Within 4 years, Google hopes to have its autonomous vehicles commercially available and citizens in the U.S. regularly riding

The two-seater white cars, which Google has created in partnership with Roush Industries in Detroit, will be hitting the roads of Austin in the next week.
The electric cars kind of resemble a miniature Volkswagen beetle with futuristic stylings. The prototype cars don’t have a steering wheel, brake pedal or an accelerator because Google says the cars don’t need them. But that equipment will be onboard during testing for the ride-along drivers to take over, if needed. The cars rely on Google’s sensors and software and GPS to navigate the roads.
Austin is the first city outside of Google’s hometown of Mountain View where it is testing its self-driving car technology. For the past two months, Google has been testing its self-driving Lexus RX450h SUVs in Austin. But those cars have been adapted to handle Google’s equipment. The prototype cars are specially designed and built by Google partners as autonomous vehicles.
Google’s prototype car is designed to take anyone, anywhere with just a push of a button and few spoken instructions. Google designed its prototype from the ground up to operate safely and autonomously. The goal is to cut down on accidents primarily caused by human error, reduce the amount of time wasted in traffic each day and provide transportation to blind, disabled and other people who can longer drive like some senior citizens. 
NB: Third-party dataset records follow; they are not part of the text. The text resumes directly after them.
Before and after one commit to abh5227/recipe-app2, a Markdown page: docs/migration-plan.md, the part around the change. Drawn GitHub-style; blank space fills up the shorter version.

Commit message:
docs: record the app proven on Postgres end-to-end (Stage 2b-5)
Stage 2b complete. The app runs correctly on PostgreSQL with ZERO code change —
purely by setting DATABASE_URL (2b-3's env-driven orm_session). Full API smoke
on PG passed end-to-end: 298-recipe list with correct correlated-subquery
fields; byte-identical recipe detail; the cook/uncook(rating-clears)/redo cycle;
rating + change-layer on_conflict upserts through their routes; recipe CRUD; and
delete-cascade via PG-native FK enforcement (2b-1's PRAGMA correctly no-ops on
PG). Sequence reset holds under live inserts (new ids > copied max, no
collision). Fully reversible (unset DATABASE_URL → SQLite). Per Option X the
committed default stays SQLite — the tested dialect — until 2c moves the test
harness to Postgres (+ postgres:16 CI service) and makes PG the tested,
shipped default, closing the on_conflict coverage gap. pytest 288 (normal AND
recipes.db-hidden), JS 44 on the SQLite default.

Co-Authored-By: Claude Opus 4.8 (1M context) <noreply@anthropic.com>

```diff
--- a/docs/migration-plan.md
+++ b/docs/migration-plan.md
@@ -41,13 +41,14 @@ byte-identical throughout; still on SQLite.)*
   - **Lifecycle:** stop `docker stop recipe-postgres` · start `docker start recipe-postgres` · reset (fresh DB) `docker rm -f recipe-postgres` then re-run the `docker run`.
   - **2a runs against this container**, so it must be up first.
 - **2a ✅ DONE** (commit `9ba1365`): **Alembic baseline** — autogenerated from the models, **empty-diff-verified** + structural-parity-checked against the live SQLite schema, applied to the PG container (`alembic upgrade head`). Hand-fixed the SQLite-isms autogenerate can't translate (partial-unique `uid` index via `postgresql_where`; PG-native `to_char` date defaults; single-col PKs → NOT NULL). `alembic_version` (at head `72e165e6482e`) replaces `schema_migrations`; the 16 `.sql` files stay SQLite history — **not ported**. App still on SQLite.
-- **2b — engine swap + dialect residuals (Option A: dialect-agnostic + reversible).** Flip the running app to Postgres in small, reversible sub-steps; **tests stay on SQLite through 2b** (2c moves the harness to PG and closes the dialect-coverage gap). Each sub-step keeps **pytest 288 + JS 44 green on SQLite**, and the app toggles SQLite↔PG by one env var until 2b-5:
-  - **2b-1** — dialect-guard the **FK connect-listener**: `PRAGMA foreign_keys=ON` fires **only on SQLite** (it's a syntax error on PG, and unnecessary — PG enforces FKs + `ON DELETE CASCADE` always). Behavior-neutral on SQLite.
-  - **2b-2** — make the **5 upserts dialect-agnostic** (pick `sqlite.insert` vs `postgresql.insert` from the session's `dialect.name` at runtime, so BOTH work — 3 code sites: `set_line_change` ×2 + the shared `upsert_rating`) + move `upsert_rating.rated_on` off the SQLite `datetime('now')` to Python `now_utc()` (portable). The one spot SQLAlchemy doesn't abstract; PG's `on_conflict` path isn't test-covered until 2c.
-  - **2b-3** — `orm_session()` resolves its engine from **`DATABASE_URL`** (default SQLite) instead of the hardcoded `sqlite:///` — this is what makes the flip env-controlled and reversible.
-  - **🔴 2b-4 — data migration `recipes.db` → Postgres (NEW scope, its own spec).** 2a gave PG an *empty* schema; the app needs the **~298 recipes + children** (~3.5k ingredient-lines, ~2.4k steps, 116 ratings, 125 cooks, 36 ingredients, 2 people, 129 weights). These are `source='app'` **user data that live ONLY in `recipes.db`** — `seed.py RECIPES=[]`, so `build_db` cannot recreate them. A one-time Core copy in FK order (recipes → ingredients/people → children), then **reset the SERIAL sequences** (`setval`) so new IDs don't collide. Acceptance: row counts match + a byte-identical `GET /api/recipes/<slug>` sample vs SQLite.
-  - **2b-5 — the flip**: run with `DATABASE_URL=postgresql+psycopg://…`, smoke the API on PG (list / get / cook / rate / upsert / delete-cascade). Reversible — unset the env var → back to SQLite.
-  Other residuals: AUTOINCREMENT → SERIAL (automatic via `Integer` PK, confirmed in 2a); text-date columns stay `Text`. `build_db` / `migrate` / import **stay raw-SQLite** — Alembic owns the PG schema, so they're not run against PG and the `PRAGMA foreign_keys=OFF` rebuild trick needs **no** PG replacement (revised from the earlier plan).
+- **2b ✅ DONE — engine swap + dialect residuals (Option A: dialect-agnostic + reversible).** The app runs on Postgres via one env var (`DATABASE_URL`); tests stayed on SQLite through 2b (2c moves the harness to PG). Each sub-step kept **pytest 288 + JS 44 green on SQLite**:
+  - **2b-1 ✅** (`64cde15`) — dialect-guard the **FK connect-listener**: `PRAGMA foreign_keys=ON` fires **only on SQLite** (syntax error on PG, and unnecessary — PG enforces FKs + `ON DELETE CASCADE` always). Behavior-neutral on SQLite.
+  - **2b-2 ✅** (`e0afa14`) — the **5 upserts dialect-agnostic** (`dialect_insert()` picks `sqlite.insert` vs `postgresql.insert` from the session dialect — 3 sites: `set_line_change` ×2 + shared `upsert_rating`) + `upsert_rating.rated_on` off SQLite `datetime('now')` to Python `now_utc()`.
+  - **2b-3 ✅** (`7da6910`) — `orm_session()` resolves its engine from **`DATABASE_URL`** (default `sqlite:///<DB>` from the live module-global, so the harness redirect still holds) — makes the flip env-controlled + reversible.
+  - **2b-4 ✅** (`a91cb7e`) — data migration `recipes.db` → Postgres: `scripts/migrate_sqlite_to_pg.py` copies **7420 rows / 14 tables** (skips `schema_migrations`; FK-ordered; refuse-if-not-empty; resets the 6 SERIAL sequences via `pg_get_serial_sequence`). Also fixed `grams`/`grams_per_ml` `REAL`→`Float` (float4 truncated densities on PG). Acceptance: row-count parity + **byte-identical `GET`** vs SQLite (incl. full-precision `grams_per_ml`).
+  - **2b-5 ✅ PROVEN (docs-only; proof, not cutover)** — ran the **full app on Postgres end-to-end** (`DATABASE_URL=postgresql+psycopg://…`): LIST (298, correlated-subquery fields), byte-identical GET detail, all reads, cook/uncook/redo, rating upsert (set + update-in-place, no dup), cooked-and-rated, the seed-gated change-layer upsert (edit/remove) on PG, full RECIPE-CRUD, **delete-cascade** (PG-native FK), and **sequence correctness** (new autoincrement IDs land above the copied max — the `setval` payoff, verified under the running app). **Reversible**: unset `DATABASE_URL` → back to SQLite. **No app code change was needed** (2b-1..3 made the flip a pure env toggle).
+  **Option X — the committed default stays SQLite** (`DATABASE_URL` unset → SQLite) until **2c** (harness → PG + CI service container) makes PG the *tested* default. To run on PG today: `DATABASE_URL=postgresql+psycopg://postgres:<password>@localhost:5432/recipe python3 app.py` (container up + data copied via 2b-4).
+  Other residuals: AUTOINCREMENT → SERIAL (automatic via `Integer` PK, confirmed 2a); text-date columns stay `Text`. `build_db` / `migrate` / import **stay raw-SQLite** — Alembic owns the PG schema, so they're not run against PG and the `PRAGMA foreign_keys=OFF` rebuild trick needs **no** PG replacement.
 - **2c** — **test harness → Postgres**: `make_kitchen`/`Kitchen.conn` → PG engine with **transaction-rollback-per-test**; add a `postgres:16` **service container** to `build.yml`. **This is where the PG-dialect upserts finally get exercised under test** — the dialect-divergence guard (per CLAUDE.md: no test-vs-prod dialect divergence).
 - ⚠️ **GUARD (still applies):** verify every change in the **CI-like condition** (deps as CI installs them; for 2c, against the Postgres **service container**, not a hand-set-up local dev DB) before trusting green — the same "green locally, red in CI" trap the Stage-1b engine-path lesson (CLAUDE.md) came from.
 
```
Within four years, Google hopes to have the autonomous vehicles commercially available and citizens throughout the U.S. regularly riding in them, Urmson said. Google is not going to sacrifice safety to get there, but that’s its goal, he said. Urmson has two sons and one is about to turn 12. He told him that when he turns 16 he will not need to get a driver’s license. He will simply ride in a self-driving car.